Judge blasts SEC on Caledonian case

A U.S. District Court judge has described the $76 million freezing order against Caledonian Bank, which directly resulted in a run on the bank and its ultimate bankruptcy, as “incredible government overreach.” 

Judge William H. Pauley III, who signed the temporary injunction against Caledonian, questioned U.S. Securities and Exchange Commission lawyers at a pre-trial hearing in the Southern District of New York on May 21. He asked whether the SEC had been aware when it made the application that the bank had net equity of only $25 million, and that any amount exceeding that would represent depositor funds. 

SEC attorney Richard Simpson said the SEC learned about the bank’s finances a couple of days after the application had been granted, but it did not bring that to the court’s attention nor did it seek a reduction of the frozen assets. 

“We were negotiating with Caledonian and I believe they requested a reduction in the freeze amount. We took that to a very high level within the commission and decided that we were not going to agree to that,” Mr. Simpson said. 
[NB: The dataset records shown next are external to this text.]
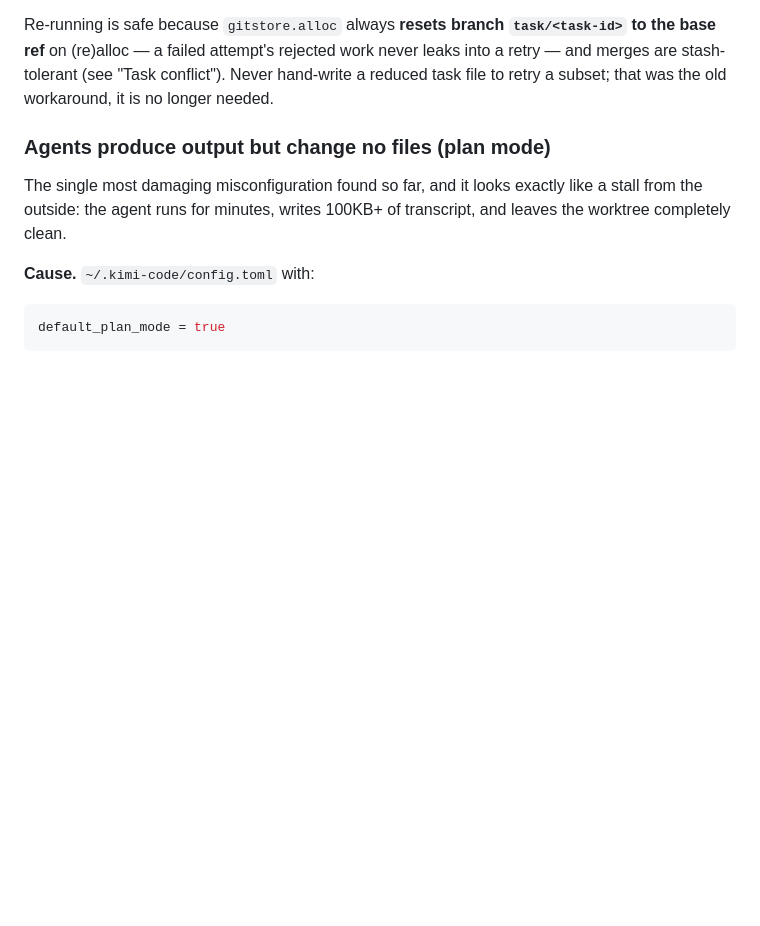
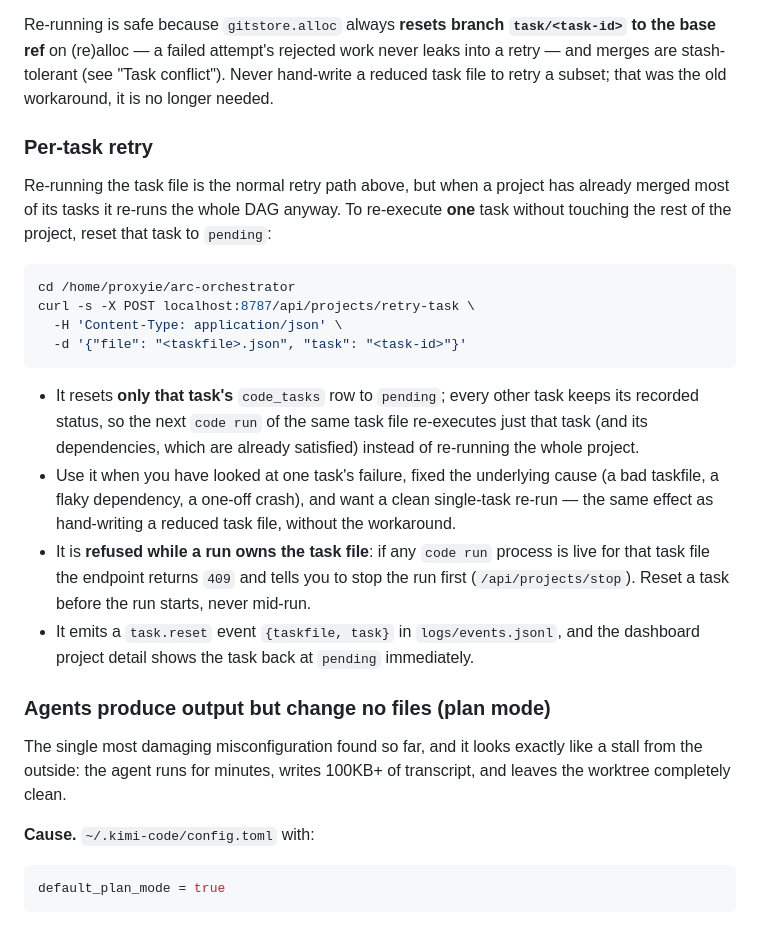
Before and after one commit to bruceblake/arc-orchestrator, a Markdown page: docs/runbook.md, the part around the change. Drawn GitHub-style; blank space fills up the shorter version.

Commit message:
task(retry-docs): Document per-task retry
Harness: opencode
Model: DeepSeek-V4-Flash
Reviewer: kimi
Task-Id: retry-docs

````diff
--- a/docs/runbook.md
+++ b/docs/runbook.md
@@ -255,6 +255,35 @@ Re-running is safe because `gitstore.alloc` always **resets branch
 work never leaks into a retry — and merges are stash-tolerant (see
 "Task conflict"). Never hand-write a reduced task file to retry a subset;
 that was the old workaround, it is no longer needed.
+
+### Per-task retry
+
+Re-running the task file is the normal retry path above, but when a project has
+already merged most of its tasks it re-runs the whole DAG anyway. To re-execute
+**one** task without touching the rest of the project, reset that task to
+`pending`:
+
+```bash
+cd /home/proxyie/arc-orchestrator
+curl -s -X POST localhost:8787/api/projects/retry-task \
+  -H 'Content-Type: application/json' \
+  -d '{"file": "<taskfile>.json", "task": "<task-id>"}'
+```
+
+- It resets **only that task's** `code_tasks` row to `pending`; every other
+  task keeps its recorded status, so the next `code run` of the same task file
+  re-executes just that task (and its dependencies, which are already
+  satisfied) instead of re-running the whole project.
+- Use it when you have looked at one task's failure, fixed the underlying
+  cause (a bad taskfile, a flaky dependency, a one-off crash), and want a
+  clean single-task re-run — the same effect as hand-writing a reduced task
+  file, without the workaround.
+- It is **refused while a run owns the task file**: if any `code run` process
+  is live for that task file the endpoint returns `409` and tells you to stop
+  the run first (`/api/projects/stop`). Reset a task before the run starts,
+  never mid-run.
+- It emits a `task.reset` event `{taskfile, task}` in `logs/events.jsonl`, and
+  the dashboard project detail shows the task back at `pending` immediately.
 
 ### Agents produce output but change no files (plan mode)
 
````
The judge asked the SEC lawyer how the commission could think that it was “entitled” to freeze money that belongs to the bank’s depositors and was told that the issue was not discussed. 
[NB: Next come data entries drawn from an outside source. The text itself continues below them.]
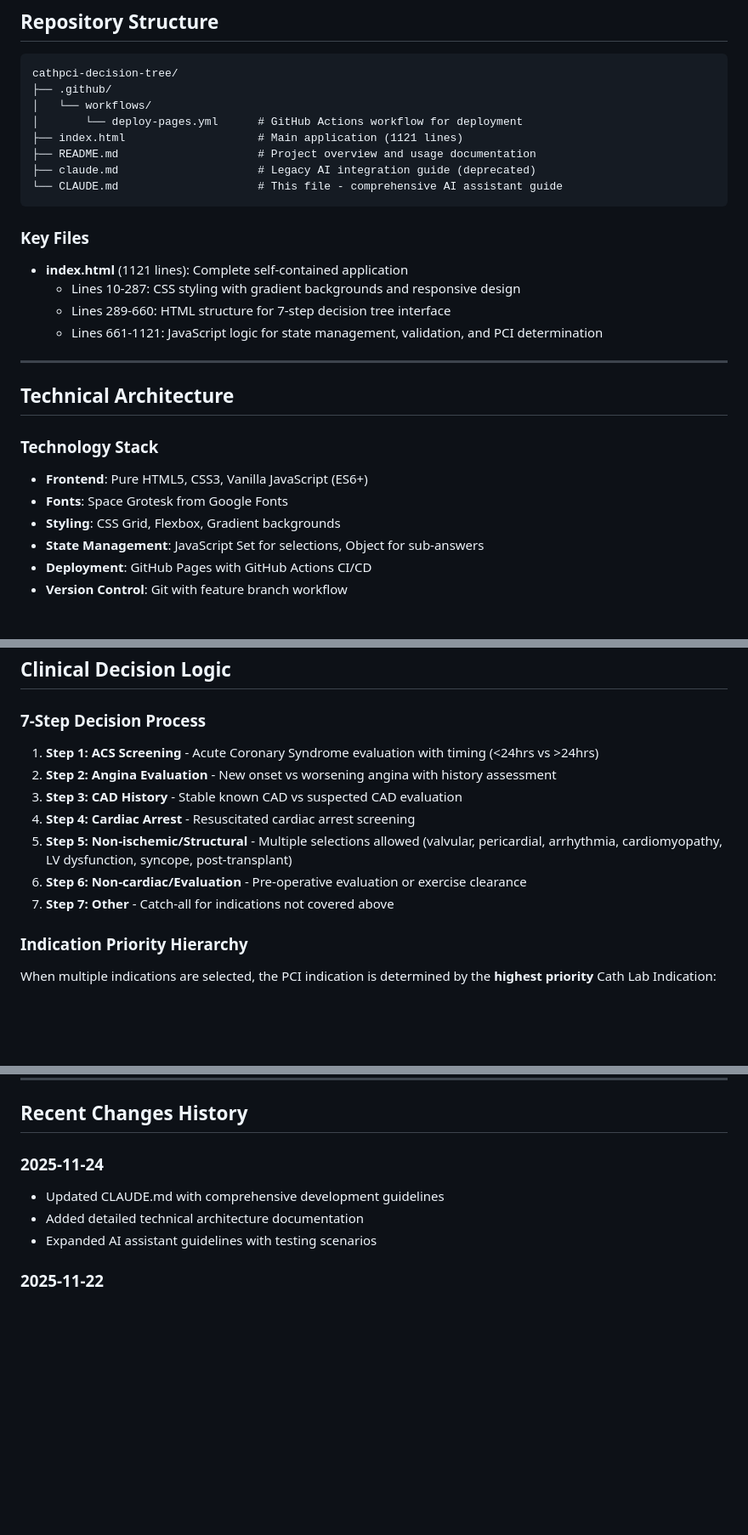
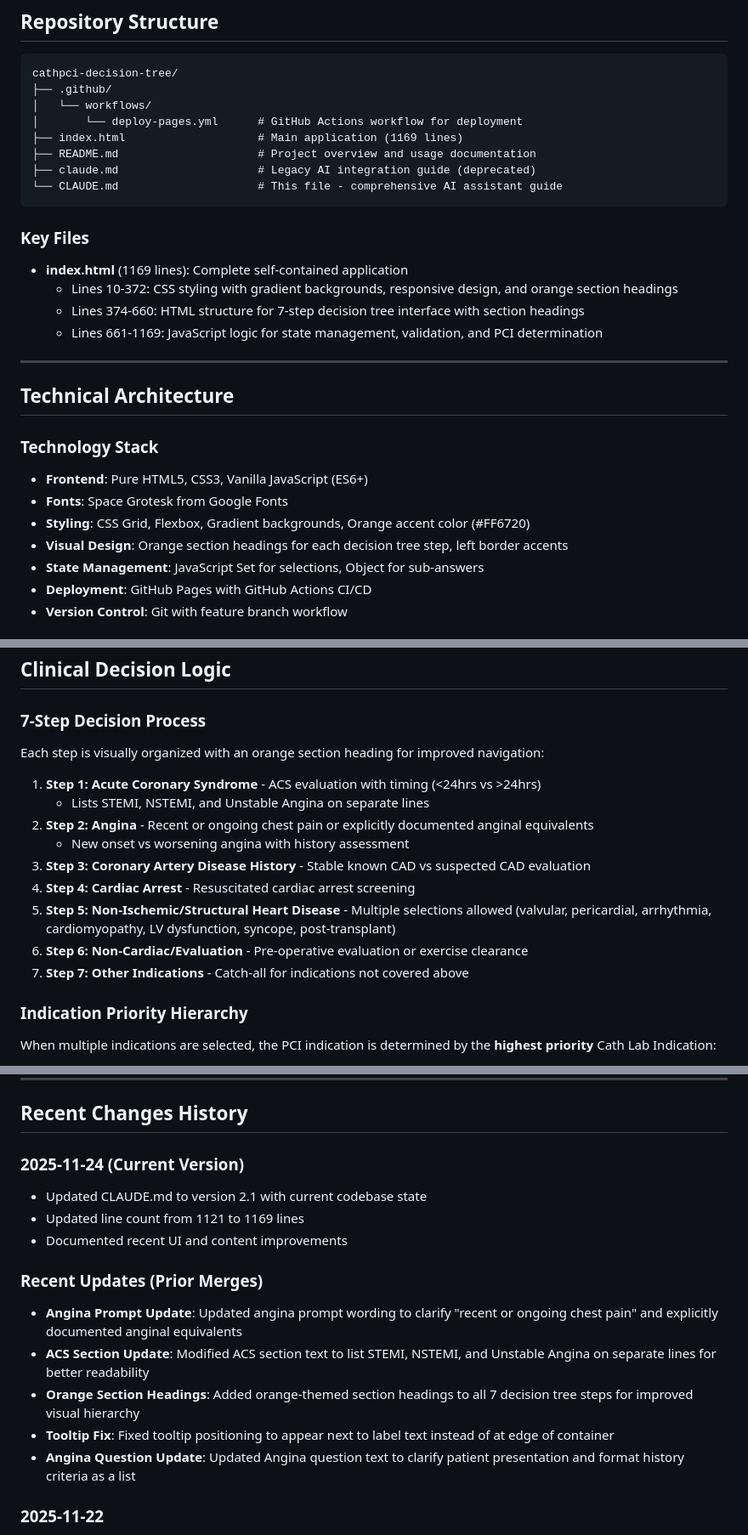
Before and after one commit to CartaHealthcareCathPCI/cathpci-decision-tree, a Markdown page: CLAUDE.md, 3 parts joined by grey strips. Shown at 85% size. Drawn GitHub-style; blank space fills up the shorter version.

Commit message:
Update CLAUDE.md to version 2.1 with current codebase state
- Update version number from 2.0 to 2.1
- Update line count from 1121 to 1169 lines
- Document recent UI improvements:
  - Orange section headings for all 7 decision tree steps
  - Updated ACS section text (STEMI, NSTEMI, Unstable Angina on separate lines)
  - Updated Angina prompt wording (recent/ongoing chest pain, anginal equivalents)
  - Tooltip positioning improvements
- Add CSS style conventions section with orange accent color (#FF6720) examples
- Update Recent Changes History with detailed documentation of merged PRs
- Update line number references to reflect current file structure

```diff
--- a/CLAUDE.md
+++ b/CLAUDE.md
@@ -28,7 +28,7 @@ cathpci-decision-tree/
 ├── .github/
 │   └── workflows/
 │       └── deploy-pages.yml      # GitHub Actions workflow for deployment
-├── index.html                    # Main application (1121 lines)
+├── index.html                    # Main application (1169 lines)
 ├── README.md                     # Project overview and usage documentation
 ├── claude.md                     # Legacy AI integration guide (deprecated)
 └── CLAUDE.md                     # This file - comprehensive AI assistant guide
@@ -36,10 +36,10 @@ cathpci-decision-tree/
 
 ### Key Files
 
-- **index.html** (1121 lines): Complete self-contained application
-  - Lines 10-287: CSS styling with gradient backgrounds and responsive design
-  - Lines 289-660: HTML structure for 7-step decision tree interface
-  - Lines 661-1121: JavaScript logic for state management, validation, and PCI determination
+- **index.html** (1169 lines): Complete self-contained application
+  - Lines 10-372: CSS styling with gradient backgrounds, responsive design, and orange section headings
+  - Lines 374-660: HTML structure for 7-step decision tree interface with section headings
+  - Lines 661-1169: JavaScript logic for state management, validation, and PCI determination
 
 ---
 
@@ -49,7 +49,8 @@ cathpci-decision-tree/
 
 - **Frontend**: Pure HTML5, CSS3, Vanilla JavaScript (ES6+)
 - **Fonts**: Space Grotesk from Google Fonts
-- **Styling**: CSS Grid, Flexbox, Gradient backgrounds
+- **Styling**: CSS Grid, Flexbox, Gradient backgrounds, Orange accent color (#FF6720)
+- **Visual Design**: Orange section headings for each decision tree step, left border accents
 - **State Management**: JavaScript Set for selections, Object for sub-answers
 - **Deployment**: GitHub Pages with GitHub Actions CI/CD
 - **Version Control**: Git with feature branch workflow
@@ -69,13 +70,17 @@ This is intentional design:
 
 ### 7-Step Decision Process
 
-1. **Step 1: ACS Screening** - Acute Coronary Syndrome evaluation with timing (<24hrs vs >24hrs)
-2. **Step 2: Angina Evaluation** - New onset vs worsening angina with history assessment
-3. **Step 3: CAD History** - Stable known CAD vs suspected CAD evaluation
+Each step is visually organized with an orange section heading for improved navigation:
+
+1. **Step 1: Acute Coronary Syndrome** - ACS evaluation with timing (<24hrs vs >24hrs)
+   - Lists STEMI, NSTEMI, and Unstable Angina on separate lines
+2. **Step 2: Angina** - Recent or ongoing chest pain or explicitly documented anginal equivalents
+   - New onset vs worsening angina with history assessment
+3. **Step 3: Coronary Artery Disease History** - Stable known CAD vs suspected CAD evaluation
 4. **Step 4: Cardiac Arrest** - Resuscitated cardiac arrest screening
-5. **Step 5: Non-ischemic/Structural** - Multiple selections allowed (valvular, pericardial, arrhythmia, cardiomyopathy, LV dysfunction, syncope, post-transplant)
-6. **Step 6: Non-cardiac/Evaluation** - Pre-operative evaluation or exercise clearance
-7. **Step 7: Other** - Catch-all for indications not covered above
+5. **Step 5: Non-Ischemic/Structural Heart Disease** - Multiple selections allowed (valvular, pericardial, arrhythmia, cardiomyopathy, LV dysfunction, syncope, post-transplant)
+6. **Step 6: Non-Cardiac/Evaluation** - Pre-operative evaluation or exercise clearance
+7. **Step 7: Other Indications** - Catch-all for indications not covered above
 
 ### Indication Priority Hierarchy
 
@@ -384,10 +405,17 @@ Expected: All selections cleared, form returns to initial state
 
 ## Recent Changes History
 
-### 2025-11-24
-- Updated CLAUDE.md with comprehensive development guidelines
-- Added detailed technical architecture documentation
-- Expanded AI assistant guidelines with testing scenarios
+### 2025-11-24 (Current Version)
+- Updated CLAUDE.md to version 2.1 with current codebase state
+- Updated line count from 1121 to 1169 lines
+- Documented recent UI and content improvements
+
+### Recent Updates (Prior Merges)
+- **Angina Prompt Update**: Updated angina prompt wording to clarify "recent or ongoing chest pain" and explicitly documented anginal equivalents
+- **ACS Section Update**: Modified ACS section text to list STEMI, NSTEMI, and Unstable Angina on separate lines for better readability
+- **Orange Section Headings**: Added orange-themed section headings to all 7 decision tree steps for improved visual hierarchy
+- **Tooltip Fix**: Fixed tooltip positioning to appear next to label text instead of at edge of container
+- **Angina Question Update**: Updated Angina question text to clarify patient presentation and format history criteria as a list
 
 ### 2025-11-22
 - Changed question tab left border color from blue to orange (#FF6720)
```
Also changed, not shown: other parts of CLAUDE.md (+18 -2 lines).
“The bank collapsed because of your actions, didn’t it?’ Judge Pauley asked. 

“Yes, your Honor,” Mr. Simpson responded. 

“It’s stunning. It’s incredible government overreach,” the judge concluded. 

A spokesperson for Caledonian’s former management said: “We are pleased to see that some of the truth is starting to be revealed. Unfortunately, it does not look like justice will ever truly be served in this case. Our business has been destroyed and the careers and lives of the people that made Caledonian great have been forever changed. In time, it will be shown that the allegations against Caledonian are without merit.” 

The judge also apportioned blame to Caledonian’s lawyers, asking why they had agreed to the asset freeze if it exceeded their clients’ net equity. 

Margaret Dale, an attorney for Caledonian, responded: “Your Honor, we were in a bad place on Friday afternoon the 6th of February. The court had entered a restraining order that actually restrained all of Caledonian Bank’s assets in the United States. When we got knowledge of that order late in the afternoon on the 6th, we contacted the SEC to begin to negotiate a reduction, fearing exactly what transpired, which was [that] there would be a run on the bank.” 

On the following Sunday, Caledonian negotiated a reduction of the asset freeze to $76 million, which represented double the amount that was passed through Caledonian’s omnibus account for trades in four securities. 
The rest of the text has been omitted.